It’s easy to drive my husband bonkers. Just hum a few bars of “It’s a Small World” from the Disneyland ride that once featured teacups. But the song came to mind today as I was exploring the Musical Instrument Museum in Phoenix.
I’d been invited to attend an early morning kick-off event for the musuem’s education/school tour program — which culminated with MIMers greeting children piling out of their big yellow school bus for the museum’s first school tour.
I arrived early and chatted with various MIMers before taking a seat at what ended up being a table full of delightful MIM volunteers — a new grandma, a mother of two grown children, a woman who shared some of her best tips from a parenting group she’d attended many years ago and a charming man with a small Canon camera.
Turns out the gentleman was John Friedman, father of Daniel Friedman — who writes the daily “DYK?” gems you find on the RAK homepage and takes truly amazing photographs. I got the inside scoop on how Daniel came to love taking pictures — something about his parents giving him a camera as he set out on a bike ride through Europe as a teen.
I mentioned that my children attended the same elementary school as Daniel and Lisa’s children — and their grandpa was happy to catch me up on their latest adventures. Seems his grandson, who was playing music at a young age, is still going strong with his instrument. His grandaughter will soon return from spending several years in China, where I’m told she has taken some photos that may well be even better than her dad’s. I don’t think Daniel will mind.
I shared my growing conviction that students need more time for world travels (with camera and journal in hand), and Friedman noted that travel within the U.S. can be just as valuable. I realize this is unlikely for most given economic and other factors, but am so grateful the MIM is here so we can all explore the world’s music, culture, history and religion without leaving the Valley.
I started a mental list of all the Valley resources I wish had been around when my children were wee ones –the Children’s Museum of Phoenix and the Musical Instrument Museum among them. I never met a museum I didn’t like, and am delighted about the many Arizona museums that offer fun and educational experiences for our children and teens.
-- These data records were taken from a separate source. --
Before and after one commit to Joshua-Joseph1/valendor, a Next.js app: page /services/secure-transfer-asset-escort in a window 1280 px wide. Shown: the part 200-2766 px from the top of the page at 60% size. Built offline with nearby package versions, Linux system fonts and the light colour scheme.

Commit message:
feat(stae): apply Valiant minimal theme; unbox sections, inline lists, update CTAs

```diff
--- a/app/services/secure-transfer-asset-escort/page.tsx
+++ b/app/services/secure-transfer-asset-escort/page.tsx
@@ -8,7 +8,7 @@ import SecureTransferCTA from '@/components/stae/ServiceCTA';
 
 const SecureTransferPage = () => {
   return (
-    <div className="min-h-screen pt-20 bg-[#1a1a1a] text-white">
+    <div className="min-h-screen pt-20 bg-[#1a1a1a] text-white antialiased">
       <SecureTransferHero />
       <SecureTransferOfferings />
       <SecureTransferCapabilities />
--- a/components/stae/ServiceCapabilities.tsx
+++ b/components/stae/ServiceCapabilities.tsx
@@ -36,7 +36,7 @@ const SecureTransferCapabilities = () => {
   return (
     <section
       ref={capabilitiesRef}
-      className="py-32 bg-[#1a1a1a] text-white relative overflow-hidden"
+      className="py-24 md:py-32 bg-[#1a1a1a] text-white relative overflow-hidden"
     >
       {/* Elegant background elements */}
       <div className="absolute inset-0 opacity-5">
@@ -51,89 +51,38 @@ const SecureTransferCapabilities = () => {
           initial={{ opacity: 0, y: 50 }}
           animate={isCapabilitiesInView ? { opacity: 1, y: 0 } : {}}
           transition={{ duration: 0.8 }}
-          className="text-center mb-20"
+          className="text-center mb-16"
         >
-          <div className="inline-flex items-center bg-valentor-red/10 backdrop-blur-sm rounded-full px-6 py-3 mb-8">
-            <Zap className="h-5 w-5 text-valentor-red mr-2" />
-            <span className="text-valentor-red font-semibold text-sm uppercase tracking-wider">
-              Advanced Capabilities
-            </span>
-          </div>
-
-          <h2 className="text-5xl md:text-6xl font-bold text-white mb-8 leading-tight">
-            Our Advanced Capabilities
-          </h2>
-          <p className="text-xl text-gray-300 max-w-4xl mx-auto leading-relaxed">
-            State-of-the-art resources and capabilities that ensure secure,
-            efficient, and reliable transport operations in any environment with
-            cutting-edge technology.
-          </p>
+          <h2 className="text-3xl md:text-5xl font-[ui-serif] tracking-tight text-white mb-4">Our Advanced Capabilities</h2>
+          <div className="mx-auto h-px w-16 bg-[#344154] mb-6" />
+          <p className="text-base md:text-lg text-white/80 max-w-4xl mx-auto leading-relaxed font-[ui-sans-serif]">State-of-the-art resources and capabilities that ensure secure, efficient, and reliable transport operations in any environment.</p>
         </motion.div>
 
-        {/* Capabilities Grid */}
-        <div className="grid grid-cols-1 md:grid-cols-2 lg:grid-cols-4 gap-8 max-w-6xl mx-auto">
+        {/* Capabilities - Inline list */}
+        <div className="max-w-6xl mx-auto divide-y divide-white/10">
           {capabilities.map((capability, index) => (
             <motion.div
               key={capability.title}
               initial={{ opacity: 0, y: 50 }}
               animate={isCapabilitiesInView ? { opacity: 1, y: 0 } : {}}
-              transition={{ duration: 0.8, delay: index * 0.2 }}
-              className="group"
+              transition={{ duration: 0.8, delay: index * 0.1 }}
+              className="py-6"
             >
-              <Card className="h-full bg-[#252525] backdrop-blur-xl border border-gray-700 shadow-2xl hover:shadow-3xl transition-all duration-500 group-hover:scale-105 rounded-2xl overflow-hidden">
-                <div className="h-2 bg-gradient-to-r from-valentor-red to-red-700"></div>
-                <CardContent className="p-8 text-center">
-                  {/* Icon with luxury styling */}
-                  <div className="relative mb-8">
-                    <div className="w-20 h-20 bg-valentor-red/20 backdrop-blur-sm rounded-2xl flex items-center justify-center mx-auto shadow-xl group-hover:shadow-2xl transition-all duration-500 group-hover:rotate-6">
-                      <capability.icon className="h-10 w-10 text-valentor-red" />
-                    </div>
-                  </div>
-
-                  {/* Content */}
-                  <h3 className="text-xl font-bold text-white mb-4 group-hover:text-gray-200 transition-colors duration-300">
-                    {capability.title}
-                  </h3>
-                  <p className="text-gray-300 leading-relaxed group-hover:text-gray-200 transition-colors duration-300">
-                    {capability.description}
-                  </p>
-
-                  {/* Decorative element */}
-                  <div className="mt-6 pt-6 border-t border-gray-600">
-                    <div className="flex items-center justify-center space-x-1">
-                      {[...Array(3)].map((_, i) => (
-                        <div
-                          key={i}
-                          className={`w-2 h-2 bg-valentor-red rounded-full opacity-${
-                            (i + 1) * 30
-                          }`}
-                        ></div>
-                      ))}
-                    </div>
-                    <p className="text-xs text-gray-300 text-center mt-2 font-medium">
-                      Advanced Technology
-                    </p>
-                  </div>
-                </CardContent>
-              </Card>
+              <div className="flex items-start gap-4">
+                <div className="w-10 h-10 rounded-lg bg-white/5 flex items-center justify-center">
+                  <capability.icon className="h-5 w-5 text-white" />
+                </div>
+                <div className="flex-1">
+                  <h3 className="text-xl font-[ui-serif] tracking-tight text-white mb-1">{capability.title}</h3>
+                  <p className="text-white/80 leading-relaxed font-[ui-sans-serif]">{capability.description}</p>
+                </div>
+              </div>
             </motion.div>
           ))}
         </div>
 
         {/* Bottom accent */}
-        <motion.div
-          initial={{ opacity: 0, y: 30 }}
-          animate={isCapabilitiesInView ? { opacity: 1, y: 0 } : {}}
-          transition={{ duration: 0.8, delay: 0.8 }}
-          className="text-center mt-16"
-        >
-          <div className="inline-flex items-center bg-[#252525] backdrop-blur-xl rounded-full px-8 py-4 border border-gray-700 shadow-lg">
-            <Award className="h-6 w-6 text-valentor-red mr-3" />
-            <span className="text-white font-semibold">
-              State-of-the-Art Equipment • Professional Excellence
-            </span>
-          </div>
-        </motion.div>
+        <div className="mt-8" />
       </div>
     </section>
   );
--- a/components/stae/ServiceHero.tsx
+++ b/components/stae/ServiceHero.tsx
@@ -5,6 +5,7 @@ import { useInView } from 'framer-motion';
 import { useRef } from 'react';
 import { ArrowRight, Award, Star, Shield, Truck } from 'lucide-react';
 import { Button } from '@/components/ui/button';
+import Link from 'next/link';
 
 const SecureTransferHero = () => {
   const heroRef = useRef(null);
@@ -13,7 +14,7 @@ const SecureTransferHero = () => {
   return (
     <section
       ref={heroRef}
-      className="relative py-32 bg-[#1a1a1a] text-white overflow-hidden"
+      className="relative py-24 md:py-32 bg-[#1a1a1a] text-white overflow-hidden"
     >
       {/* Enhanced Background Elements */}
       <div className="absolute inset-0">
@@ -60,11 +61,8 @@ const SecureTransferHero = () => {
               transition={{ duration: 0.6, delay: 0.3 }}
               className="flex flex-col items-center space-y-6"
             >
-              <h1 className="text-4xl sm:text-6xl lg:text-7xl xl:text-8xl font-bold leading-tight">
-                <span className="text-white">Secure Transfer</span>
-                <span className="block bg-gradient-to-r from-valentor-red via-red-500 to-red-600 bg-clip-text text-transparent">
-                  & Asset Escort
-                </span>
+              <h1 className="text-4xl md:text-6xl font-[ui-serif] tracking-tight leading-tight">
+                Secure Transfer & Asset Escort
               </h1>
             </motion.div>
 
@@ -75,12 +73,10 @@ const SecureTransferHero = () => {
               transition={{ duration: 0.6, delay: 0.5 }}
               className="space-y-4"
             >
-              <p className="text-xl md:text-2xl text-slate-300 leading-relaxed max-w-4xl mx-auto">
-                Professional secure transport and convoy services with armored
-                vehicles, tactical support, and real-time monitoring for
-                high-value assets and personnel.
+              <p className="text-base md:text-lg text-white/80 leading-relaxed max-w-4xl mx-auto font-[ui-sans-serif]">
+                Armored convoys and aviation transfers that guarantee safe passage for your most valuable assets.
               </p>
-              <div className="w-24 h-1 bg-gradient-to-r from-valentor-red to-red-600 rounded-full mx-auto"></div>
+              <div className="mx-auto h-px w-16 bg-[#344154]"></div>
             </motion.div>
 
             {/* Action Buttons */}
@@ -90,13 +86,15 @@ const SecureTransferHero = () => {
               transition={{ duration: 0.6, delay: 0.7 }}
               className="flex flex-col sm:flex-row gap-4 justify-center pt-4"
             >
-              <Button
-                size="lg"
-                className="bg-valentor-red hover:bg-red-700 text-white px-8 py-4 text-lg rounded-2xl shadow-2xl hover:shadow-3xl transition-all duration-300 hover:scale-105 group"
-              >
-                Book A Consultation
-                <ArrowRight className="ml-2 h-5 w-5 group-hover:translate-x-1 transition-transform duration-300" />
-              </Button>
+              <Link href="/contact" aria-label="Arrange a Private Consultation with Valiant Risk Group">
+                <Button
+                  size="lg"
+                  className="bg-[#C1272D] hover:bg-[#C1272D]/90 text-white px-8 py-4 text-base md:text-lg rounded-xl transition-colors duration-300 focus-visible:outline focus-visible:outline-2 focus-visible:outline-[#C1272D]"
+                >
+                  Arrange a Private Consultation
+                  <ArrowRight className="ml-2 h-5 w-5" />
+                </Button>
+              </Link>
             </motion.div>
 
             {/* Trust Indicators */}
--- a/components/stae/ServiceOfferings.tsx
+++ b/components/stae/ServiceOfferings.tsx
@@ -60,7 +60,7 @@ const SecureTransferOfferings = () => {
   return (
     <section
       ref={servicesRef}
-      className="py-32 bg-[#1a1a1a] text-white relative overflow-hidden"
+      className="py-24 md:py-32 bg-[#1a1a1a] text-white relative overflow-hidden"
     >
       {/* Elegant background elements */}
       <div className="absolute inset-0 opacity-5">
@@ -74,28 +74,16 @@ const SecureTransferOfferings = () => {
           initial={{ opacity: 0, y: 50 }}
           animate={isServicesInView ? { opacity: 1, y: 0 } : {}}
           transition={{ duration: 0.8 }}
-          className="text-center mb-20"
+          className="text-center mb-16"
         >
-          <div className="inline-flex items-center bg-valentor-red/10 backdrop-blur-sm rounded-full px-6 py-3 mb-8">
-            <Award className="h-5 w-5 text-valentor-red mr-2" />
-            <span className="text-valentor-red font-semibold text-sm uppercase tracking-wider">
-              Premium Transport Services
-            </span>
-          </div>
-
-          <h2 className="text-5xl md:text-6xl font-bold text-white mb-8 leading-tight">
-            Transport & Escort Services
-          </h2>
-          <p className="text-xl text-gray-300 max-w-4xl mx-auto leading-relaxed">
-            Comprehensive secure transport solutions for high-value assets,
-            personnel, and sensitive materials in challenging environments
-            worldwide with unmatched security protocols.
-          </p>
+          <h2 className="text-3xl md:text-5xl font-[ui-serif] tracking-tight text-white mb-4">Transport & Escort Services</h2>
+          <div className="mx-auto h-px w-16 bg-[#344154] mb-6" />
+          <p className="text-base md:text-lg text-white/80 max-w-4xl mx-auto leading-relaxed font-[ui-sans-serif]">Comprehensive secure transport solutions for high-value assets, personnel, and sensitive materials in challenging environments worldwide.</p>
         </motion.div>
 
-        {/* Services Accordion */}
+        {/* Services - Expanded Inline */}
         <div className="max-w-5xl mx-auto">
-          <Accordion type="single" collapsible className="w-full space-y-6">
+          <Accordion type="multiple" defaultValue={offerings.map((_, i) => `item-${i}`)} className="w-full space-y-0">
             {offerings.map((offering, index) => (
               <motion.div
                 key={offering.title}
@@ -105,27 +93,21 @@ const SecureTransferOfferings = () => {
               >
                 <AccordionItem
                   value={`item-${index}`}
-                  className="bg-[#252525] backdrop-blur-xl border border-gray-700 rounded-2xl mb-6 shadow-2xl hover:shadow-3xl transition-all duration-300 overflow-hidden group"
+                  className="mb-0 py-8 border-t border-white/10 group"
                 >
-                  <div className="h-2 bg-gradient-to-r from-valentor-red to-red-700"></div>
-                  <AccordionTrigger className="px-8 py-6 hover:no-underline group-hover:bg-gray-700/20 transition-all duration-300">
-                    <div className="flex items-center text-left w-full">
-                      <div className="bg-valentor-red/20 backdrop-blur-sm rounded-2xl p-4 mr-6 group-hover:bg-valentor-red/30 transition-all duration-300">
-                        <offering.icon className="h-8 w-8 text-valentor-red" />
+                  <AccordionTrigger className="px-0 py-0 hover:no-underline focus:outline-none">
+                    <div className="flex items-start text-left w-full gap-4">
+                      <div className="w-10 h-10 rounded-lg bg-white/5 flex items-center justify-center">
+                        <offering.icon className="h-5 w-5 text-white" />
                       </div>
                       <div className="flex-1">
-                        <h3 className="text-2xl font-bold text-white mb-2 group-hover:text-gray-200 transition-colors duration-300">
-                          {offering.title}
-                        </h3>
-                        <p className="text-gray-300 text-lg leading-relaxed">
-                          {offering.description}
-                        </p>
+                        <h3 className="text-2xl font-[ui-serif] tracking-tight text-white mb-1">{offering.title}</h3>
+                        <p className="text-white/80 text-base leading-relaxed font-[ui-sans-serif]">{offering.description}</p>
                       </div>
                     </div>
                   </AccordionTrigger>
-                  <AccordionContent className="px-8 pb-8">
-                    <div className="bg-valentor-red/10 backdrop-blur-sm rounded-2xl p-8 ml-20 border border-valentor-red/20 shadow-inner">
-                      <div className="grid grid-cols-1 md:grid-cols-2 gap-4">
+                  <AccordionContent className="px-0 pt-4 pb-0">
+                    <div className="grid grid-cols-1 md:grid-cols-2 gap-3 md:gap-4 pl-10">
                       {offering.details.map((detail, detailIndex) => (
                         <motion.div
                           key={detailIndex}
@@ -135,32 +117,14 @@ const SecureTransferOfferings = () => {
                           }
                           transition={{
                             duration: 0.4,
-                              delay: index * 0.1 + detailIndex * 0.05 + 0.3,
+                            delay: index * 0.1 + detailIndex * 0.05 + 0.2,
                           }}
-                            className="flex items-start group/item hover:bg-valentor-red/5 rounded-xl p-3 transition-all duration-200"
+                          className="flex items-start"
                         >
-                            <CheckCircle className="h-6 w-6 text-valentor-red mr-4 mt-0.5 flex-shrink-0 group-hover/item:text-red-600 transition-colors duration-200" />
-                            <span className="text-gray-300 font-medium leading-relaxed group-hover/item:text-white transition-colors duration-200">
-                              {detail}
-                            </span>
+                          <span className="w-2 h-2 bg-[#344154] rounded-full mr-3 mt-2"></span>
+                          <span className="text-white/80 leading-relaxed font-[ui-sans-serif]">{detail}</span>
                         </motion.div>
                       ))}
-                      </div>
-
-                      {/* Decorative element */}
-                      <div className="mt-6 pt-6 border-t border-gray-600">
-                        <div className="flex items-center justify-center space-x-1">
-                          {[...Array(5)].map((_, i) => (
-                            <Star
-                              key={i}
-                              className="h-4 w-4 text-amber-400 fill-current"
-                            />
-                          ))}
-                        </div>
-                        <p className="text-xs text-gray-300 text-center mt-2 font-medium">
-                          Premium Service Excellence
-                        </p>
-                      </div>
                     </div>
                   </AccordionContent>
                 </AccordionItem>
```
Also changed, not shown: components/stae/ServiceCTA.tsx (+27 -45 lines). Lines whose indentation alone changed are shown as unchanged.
I’ll share more details about MIM education/school tour offerings in another post. For today let me simply share that I shadowed one of the two small groups who toured the museum today — and that the children (who looked like middle schoolers) were wildly excited to be there and had hands-on experiences I feel certain will stay with them for a lifetime.
The docent who led the tour I shadowed did a marvelous job of engaging and interacting with students — making art and culture, history and religion come alive. He was a smart and unassuming man who didn’t let on during the tour that he’s actually a longtime collector of instruments.
I learned from Sarah Weber, education manager at the MIM, that he’s a doctor who routinely travels the globe with the World Health Organization. This cements something I have long suspected. If you want to find fascinating folks, hit the MIM. You can’t walk more than ten feet inside this temple to our common humanity without finding a story.
As it happens, my plans for the afternoon included talking by phone with storyteller Bill Harley, who will perform “songs and stories for everybody” at the MIM Music Theater on Sunday, Oct 24, at 2:30pm. Harley is a “playful Grammy award-winning musician, storyteller, author and playwright” who “appeals to parents and children alike.”
The fact that he’s warm, funny and brilliant can’t hurt. Watch for a future post with Harley’s thoughts on storytelling in the modern world. Also watch for a post about the music program at Shadow Mountain High School. The school had a lovely string quartet playing at the Wednesday morning event. There’s a story there too.
I’m becoming a bit of a MIM-rat at this point, but it’s all good. When I’m at the MIM, whether for business or pleasure, I feel that the world is at once intimate and expansive. And I’m thrilled that Target’s generous gift to the MIM will allow more Valley children to discover that despite our many differences, the planet we all call home is truly a small world after all.
Note: Having never met a museum gift shop I didn’t like, I dropped by the MIM gift shop on my way out. My most recent fun finds include a washboard tie (fun, easy, unique Halloween costume), silver charms (all sorts of music and instrument themes — for men and women of all ages) and hip wallets made of eco-friendly material (I bought the one with the sheet music motif).
Coming up: Arts experiences for homeschoolers and unschoolers, Valley theaters offering holiday fare, The fine art of Winnie the Pooh